Her “crime” was being born Black and being targeted — like all Black people — by the police for allegedly having a drug dealer living in her apartment. It was never true.

“Breonna Taylor should still be alive,” Garland told a media conference outside the Justice Department’s headquarters in Washington, DC.

The police officer who killed Taylor, and those involved in the civil rights violations, had faced no state charges. In fact, only one cop was ever charged, for wildly shooting bullets through Taylor’s patio into her neighbour’s home. He was acquitted.

The community and movement for Black lives continued its protests and demands for justice. It called on the Federal Justice Department to act.

It took more than two years of public multiracial pressure to achieve this victory, in a state that voted for Donald Trump. As President, Trump attacked activists campaigning for Black lives and justice.

Mother waited 874 days

At a news conference after the indictments were issued, Tamika Palmer, Taylor’s mother, said that while the Justice Department’s action is satisfying, the circumstances of her daughter’s death at the hands of police remain painful.

“I’ve waited 874 days for today,” Palmer said, “and it’s here now”.

Ben Crump, one of the lawyers for Taylor’s family, called the federal charges “a huge step toward justice”.

“It’s about Breonna and all the other Breonnas across America,” he said.

Maurice Mitchell, a leader of the Movement for Black Lives, said the federal case against the police officers “proves that Breonna Taylor’s family, the community and our movement were right from the very beginning, despite being gaslit from local authorities and others”.

He expressed hope that the Justice Department’s pursuit of cases involving killings by police officers or white vigilantes in 2020 — Ahmaud Arbery (in February), Breonna Taylor (March) and George Floyd (May) — “sends a message that you can’t kill Black people with impunity. There will be a cost”.

What next?

Jim Pasco, executive director of the National Fraternal Order of Police, said his organisation is working to ensure that the four police officers receive due process in the federal case. The so-called police “unions” have always defended cops who murder innocent Black people and the racist institution.
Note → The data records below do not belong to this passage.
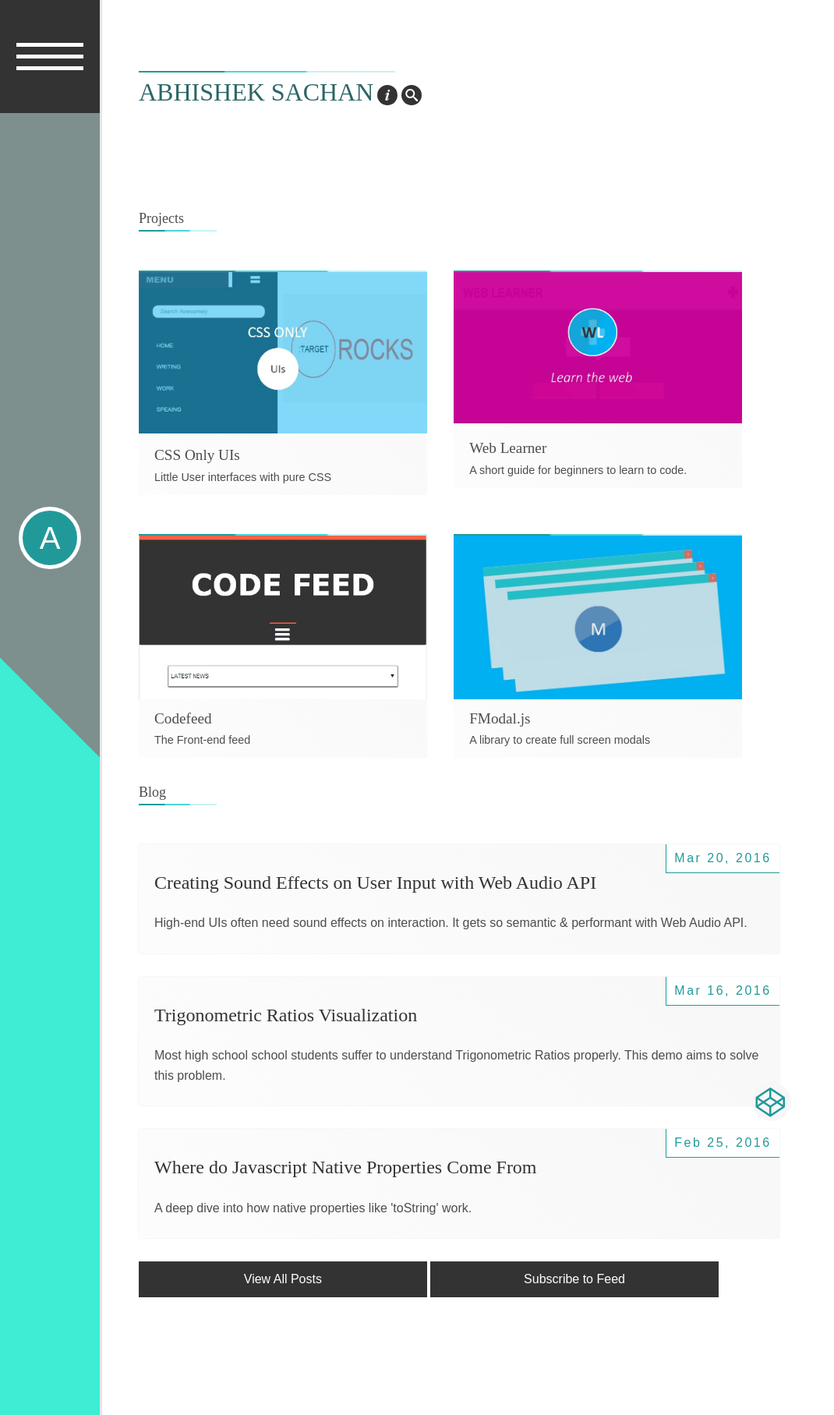
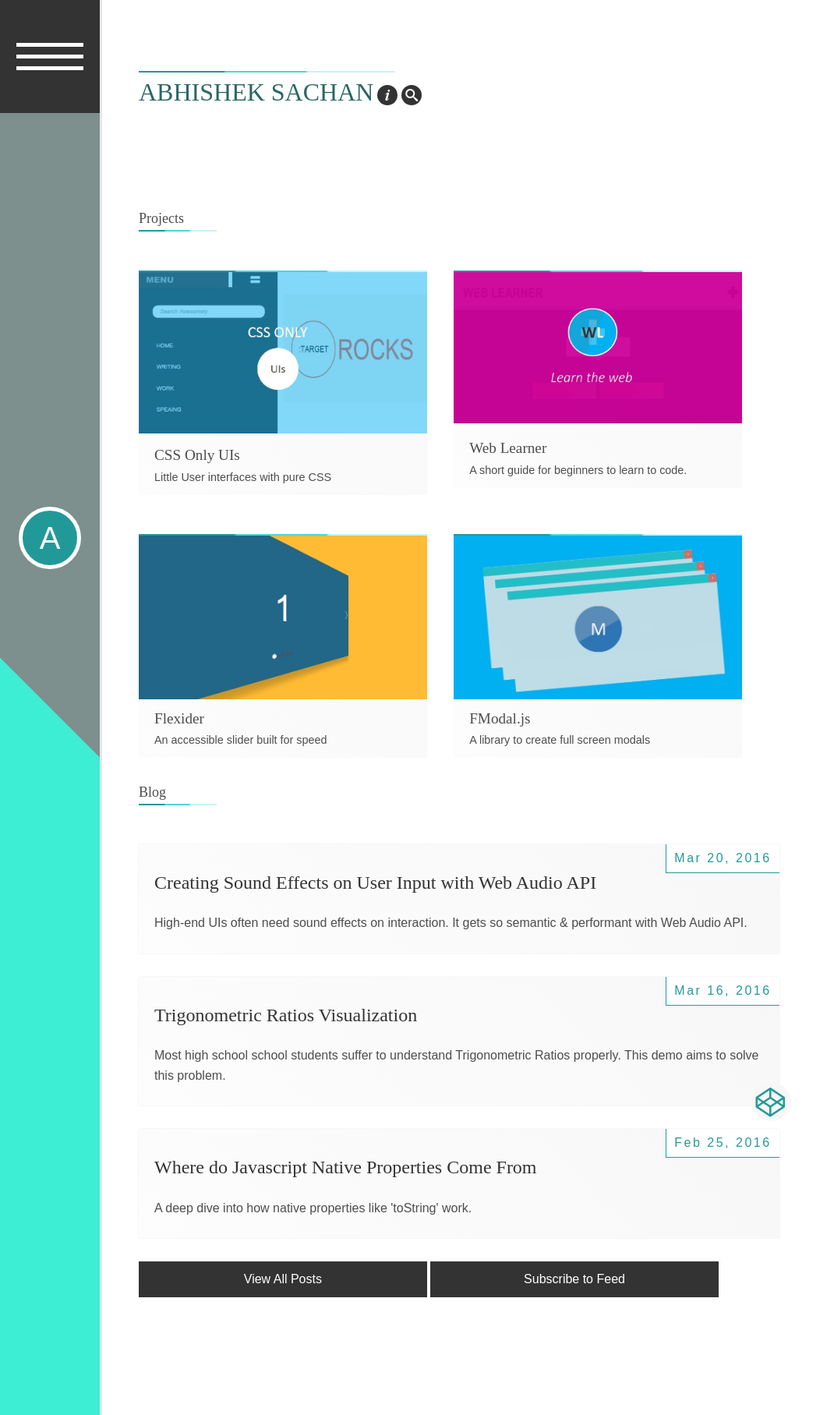
Before and after one commit to abhisack/abhisack.github.io, a Jekyll site: the page built from index.html, in a window 1280 px wide. Shown: the whole page at 78% size, without its empty margins (0-1070 px from the left). Built offline with Jekyll 4.4.1, drawn with Linux system fonts in a browser that asks for light colours; some web fonts are replaced.

Commit message:
add flexider

```diff
--- a/_includes/portfolio.html
+++ b/_includes/portfolio.html
@@ -29,15 +29,15 @@
        </a>
 
 
-       <a href="/project/code-feed/">
+       <a href="http://abhisack.github.io/flexider">
        <div class="project">
            <figure>
-               <img src="/img/code-feed.jpg">
+               <img src="/img/flexider.jpg">
                <figcaption></figcaption>
            </figure>
           <section>
-           <h3>Codefeed</h3>
-           <p>The Front-end feed</p>
+           <h3>Flexider</h3>
+           <p>An accessible slider built for speed</p>
                </section>
        </div>
        </a>
```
Crump, a national civil rights lawyer involved in most of the other police shooting cases and his fellow attorneys also denounced Kentucky Republican Attorney General Daniel Cameron for declining to charge any officers. Cameron is the first African American to serve as Attorney General.

The election of President Joe Biden in 2020 — who advocates hiring 100,000 police nationally and rejects demands to defund police — did not slow down the fight for justice. His largest electoral bloc is the African American community. In the end, his Justice Department took positive action.

The lesson of the two-year battle for justice is the importance of grassroots organising, not relying on the two major parties or elected officials. It was the hallmark of the BLM movement, which remains active. It is what forced the Justice Department to investigate the Louisville police department and finally issue indictments.

The civil rights violation charges and arrests are a significant victory, but the trials will decide if any of the four police officers will be convicted. It rarely happens. The police convictions for George Floyd’s murder were only the result of mass protests — the most sustained movement since the 1960s.

Since Black men and women continue to be shot and brutalised by police every week somewhere in the US, the movement must remain vigilant. Its most left and militant wing must continue to educate and demand radical changes to the policing, criminal justice and mass prison incarceration system and win justice for its victims.